U.S. officials believe Cuban intelligence agents are capable of listening to a person’s conversations through their cellphones even when the phone isn’t being used.
I once had lunch with a senior Cuban official who turned off his phone and took the battery out so American agents couldn’t listen in.
This spy-vs.-spy stuff goes on all the time.
An American official who worked at the U.S. diplomatic post in Havana told me he found what appeared to be an extra fiber-optic cable leading out of his home. He figured it was connected to a spy camera.
I asked how he handled that, and he said he sometimes stripped naked, jumped up and down on the bed, and screamed obscenities at whoever might be watching him.
I told him I didn’t believe him, but he said he wasn’t kidding.
I don’t think Cuban agents need electronic gear to monitor what I do because they already can count on the eyes and ears of practically the entire populace.
In April 2003, I went to the port of Mariel to interview Cubans who might have witnessed the end of a hostage crisis. Several men had hijacked a ferry with tourists aboard and tried to reach Florida, but they ran out of gas.
Cuban authorities, including Fidel Castro himself, persuaded the assailants to turn themselves in; three were quickly tried, convicted and executed by firing squad.
I wanted to talk to neighbors to find out what they had seen. Driving into Mariel, I saw a schoolgirl grab a pen and write something down. I can’t know for sure, but I think she must have reported me because while I was interviewing her neighbors, a patrol car pulled up and officers asked me to climb inside.
They took me to a police station, questioned me for a while and let me go.
None of the neighbors would have anything to do with me after that. They were afraid.
Despite these episodes and other frustrations, I can’t complain. Cuban authorities have always treated me with respect.
Cuban journalists who criticize their government are much worse off.

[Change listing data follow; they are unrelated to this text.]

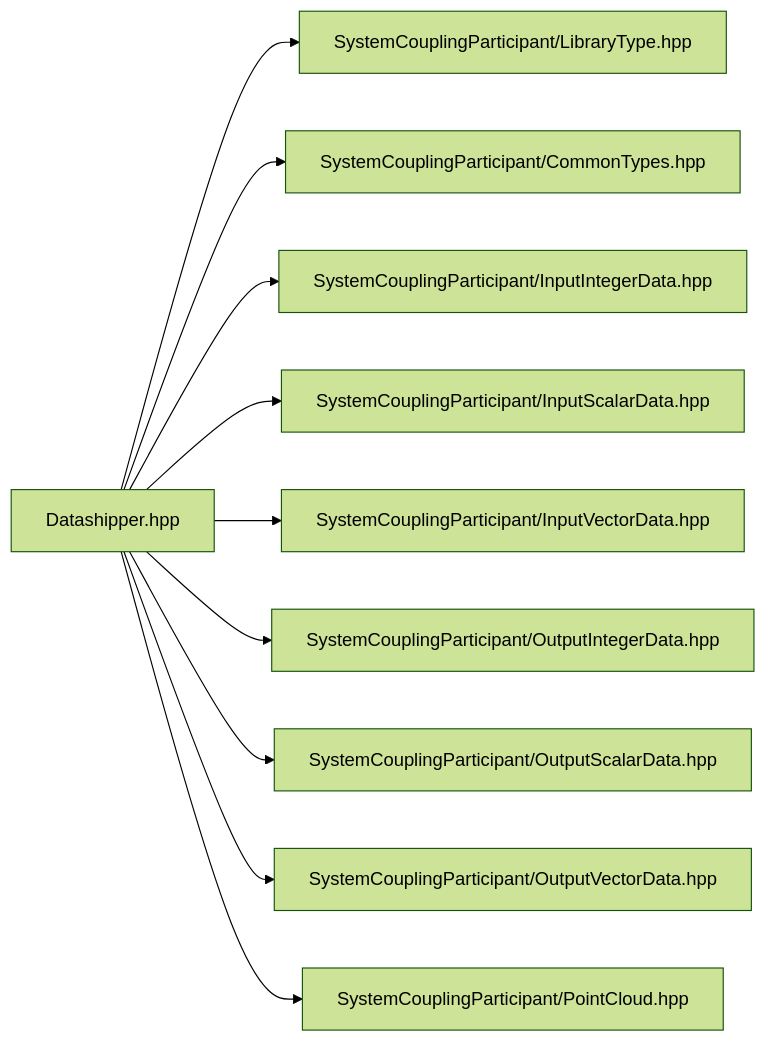
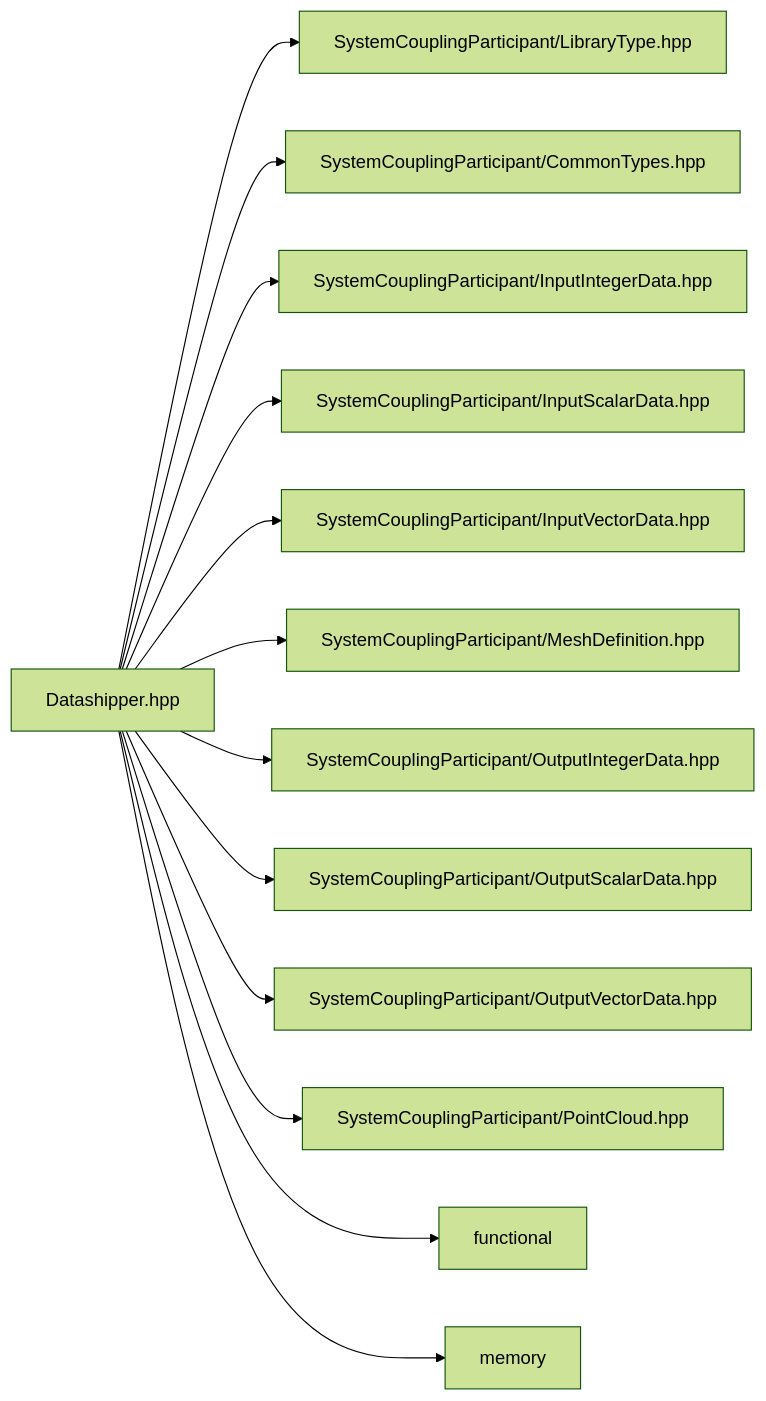
One commit to ansys/DevRelDocs changed the diagram in 2026R1/system-coupling-26-r1/articles/cpp-reference/Datashipper_8hpp.md. Above: the diagram before and after it, drawn with Mermaid (forest theme). The commit also changed other lines of this file and 377 other files, not shown here.

````diff
--- a/2026R1/system-coupling-26-r1/articles/cpp-reference/Datashipper_8hpp.md
+++ b/2026R1/system-coupling-26-r1/articles/cpp-reference/Datashipper_8hpp.md
@@ -27,33 +35,42 @@
 ```mermaid
 graph LR
-4["SystemCouplingParticipant/InputIntegerData.hpp"]
-
-6["SystemCouplingParticipant/InputVectorData.hpp"]
-
-5["SystemCouplingParticipant/InputScalarData.hpp"]
-
-10["SystemCouplingParticipant/PointCloud.hpp"]
-
-3["SystemCouplingParticipant/CommonTypes.hpp"]
-
-7["SystemCouplingParticipant/OutputIntegerData.hpp"]
-
-8["SystemCouplingParticipant/OutputScalarData.hpp"]
-
 1["Datashipper.hpp"]
 click 1 "Datashipper_8hpp.md#Datashipper_8hpp"
 1 --> 2
 1 --> 3
 1 --> 4
 1 --> 5
 1 --> 6
 1 --> 7
 1 --> 8
 1 --> 9
 1 --> 10
+1 --> 11
+1 --> 12
+1 --> 13
 
-9["SystemCouplingParticipant/OutputVectorData.hpp"]
+3["SystemCouplingParticipant/CommonTypes.hpp"]
+
+4["SystemCouplingParticipant/InputIntegerData.hpp"]
+
+5["SystemCouplingParticipant/InputScalarData.hpp"]
+
+6["SystemCouplingParticipant/InputVectorData.hpp"]
 
 2["SystemCouplingParticipant/LibraryType.hpp"]
 
+7["SystemCouplingParticipant/MeshDefinition.hpp"]
+
+8["SystemCouplingParticipant/OutputIntegerData.hpp"]
+
+9["SystemCouplingParticipant/OutputScalarData.hpp"]
+
+10["SystemCouplingParticipant/OutputVectorData.hpp"]
+
+11["SystemCouplingParticipant/PointCloud.hpp"]
+
+12["functional"]
+
+13["memory"]
+
 ```
````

Authorities in March 2003 arrested more than a dozen of them, accused them of working for the American government and sent them to prison.
Officials say such harsh measures are needed to fend off U.S. aggressions. The American ban on trade with Cuba is the toughest, longest-lasting embargo imposed on any nation in modern history. And Castro loyalists blame it for virtually all their economic troubles.
I wonder what would happen if the embargo were lifted and Cubans no longer had a scapegoat.
Of course, the bigger question is what will happen once Castro dies or is no longer in charge. If I had to go out on a limb, I’d go against conventional wisdom and say that the socialist government will endure, at least for now.
There’s nothing to replace it. The government controls almost every aspect of people’s lives. And individuals have very little power to change it.
I finally reached Trinidad and checked into a hotel. It was a charming place, and I wanted to stick around. But I was worried about getting stranded and decided to make the four-hour trip home the next morning.
It turned into an 11-hour odyssey. Dirty gas, it turned out, had clogged my SUV’s fuel filter. So the Jeep limped slowly homeward as bicycles powered by lawnmower engines passed me by.
It was a special Cuban moment. And the binoculars guy missed it all.
Tracey Eaton joined The Dallas Morning News in 1993. He was posted in Mexico City until moving to Cuba in January 2001. He has reported from Central and South America as well as the Middle East. He covered the war in Afghanistan in the fall of 2001.
His next assignment will be along the U.S.-Mexico border, but he and other Morning News staffers plan to continue writing about Cuba from time to time.